by Nicole Woo
Center for Economic and Policy Research (CEPR)
This morning, one of the largest caucuses in Congress, the Congressional Progressive Caucus, released the Better Off Budget. The headline numbers are impressive: 8.8 million jobs by 2017, and $4 trillion in deficit reduction over the next 10 years.
Budget experts and journalists have posted good summaries of the dozens of proposals in the Better Off Budget, such as investments in infrastructure and clean energy; the reversal of sequestration and other spending cuts; and funding for the long-term unemployed, rehiring of state employees, and public works and job training programs.
These provisions would bring our economy towards full employment, a concept that's gotten short shrift despite convincing arguments from economic experts that it's an essential goal for healing the economy. CEPR's Dean Baker and CBPP's Jared Bernstein wrote a book about it, and Brookings just released a brief that summarizes how acting against slack job markets improves economic and job growth, budget projections, as well as career prospects and living standards.
The Better Off Budget also includes more revenues from millionaires, billionaires, and corporations. One proposal is a financial transaction tax (FTT) on Wall Street trading to raise funds as well as "reduce reckless speculation." Dean Baker has long been one of the leading propnents of the FTT. Today Public Citizen released a report that shows how the FTT would cost ordinary investors a tiny amount compared to the fees and expenses they're already charged. And by reducing risky trading and smoothing markets, the FTT may actually help regular folks come out ahead.

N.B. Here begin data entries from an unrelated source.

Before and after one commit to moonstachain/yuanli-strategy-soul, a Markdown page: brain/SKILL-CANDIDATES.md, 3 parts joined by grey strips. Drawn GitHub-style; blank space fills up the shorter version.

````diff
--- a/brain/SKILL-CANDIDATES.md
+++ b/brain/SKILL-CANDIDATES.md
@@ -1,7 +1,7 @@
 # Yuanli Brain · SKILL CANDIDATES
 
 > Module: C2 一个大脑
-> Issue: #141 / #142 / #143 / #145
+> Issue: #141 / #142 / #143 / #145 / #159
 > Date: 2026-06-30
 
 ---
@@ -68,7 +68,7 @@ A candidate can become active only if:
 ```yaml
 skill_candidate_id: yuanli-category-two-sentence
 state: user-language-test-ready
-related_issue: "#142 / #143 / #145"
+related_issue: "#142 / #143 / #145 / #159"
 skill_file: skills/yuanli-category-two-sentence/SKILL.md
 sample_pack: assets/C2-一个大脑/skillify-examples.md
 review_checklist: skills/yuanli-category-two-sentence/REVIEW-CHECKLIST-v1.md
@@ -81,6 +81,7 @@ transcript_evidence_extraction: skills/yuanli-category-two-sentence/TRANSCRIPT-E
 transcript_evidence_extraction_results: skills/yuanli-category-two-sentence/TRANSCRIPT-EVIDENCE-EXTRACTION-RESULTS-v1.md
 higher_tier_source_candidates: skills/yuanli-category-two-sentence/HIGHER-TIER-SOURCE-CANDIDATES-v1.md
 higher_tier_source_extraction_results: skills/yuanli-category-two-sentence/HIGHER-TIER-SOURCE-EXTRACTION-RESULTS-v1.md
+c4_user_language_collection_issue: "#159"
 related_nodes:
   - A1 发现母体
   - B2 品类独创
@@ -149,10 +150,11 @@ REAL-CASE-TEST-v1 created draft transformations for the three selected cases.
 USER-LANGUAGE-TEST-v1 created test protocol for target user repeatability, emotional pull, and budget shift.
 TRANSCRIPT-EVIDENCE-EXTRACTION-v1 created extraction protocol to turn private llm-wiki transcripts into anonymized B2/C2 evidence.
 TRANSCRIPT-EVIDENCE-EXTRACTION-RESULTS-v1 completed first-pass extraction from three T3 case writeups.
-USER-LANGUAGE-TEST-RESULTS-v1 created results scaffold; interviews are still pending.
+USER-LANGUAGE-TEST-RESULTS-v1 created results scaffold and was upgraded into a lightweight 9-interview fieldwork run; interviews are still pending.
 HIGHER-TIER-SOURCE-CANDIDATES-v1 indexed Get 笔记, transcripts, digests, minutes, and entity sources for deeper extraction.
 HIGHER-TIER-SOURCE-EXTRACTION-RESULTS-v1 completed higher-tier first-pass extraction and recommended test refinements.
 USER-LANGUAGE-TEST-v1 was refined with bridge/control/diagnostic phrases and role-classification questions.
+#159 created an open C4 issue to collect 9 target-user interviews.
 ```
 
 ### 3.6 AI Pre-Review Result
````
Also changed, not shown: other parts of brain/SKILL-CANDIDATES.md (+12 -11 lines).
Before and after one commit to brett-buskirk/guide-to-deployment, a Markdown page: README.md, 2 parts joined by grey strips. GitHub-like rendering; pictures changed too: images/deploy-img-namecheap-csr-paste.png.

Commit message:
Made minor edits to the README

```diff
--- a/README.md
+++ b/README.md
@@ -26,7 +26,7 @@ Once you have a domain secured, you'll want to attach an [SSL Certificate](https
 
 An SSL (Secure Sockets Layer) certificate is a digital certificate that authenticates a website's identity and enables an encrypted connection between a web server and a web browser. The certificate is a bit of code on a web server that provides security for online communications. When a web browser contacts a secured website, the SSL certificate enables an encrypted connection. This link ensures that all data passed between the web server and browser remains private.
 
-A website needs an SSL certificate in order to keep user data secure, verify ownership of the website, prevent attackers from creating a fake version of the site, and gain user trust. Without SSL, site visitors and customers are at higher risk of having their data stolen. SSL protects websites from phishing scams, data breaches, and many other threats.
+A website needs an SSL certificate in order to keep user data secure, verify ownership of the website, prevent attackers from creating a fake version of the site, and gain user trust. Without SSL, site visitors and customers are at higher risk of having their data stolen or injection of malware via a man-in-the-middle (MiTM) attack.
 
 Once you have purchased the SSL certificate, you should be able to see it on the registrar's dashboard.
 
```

And in case you missed it, last month the director of four Harry Potter movies and actors from Love, Actually, Harry Potter and The Walking Dead teamed up on a tongue-in-cheek video about what it may be like in 10 years if Europe, with the exception of the UK, were to enact the FTT now.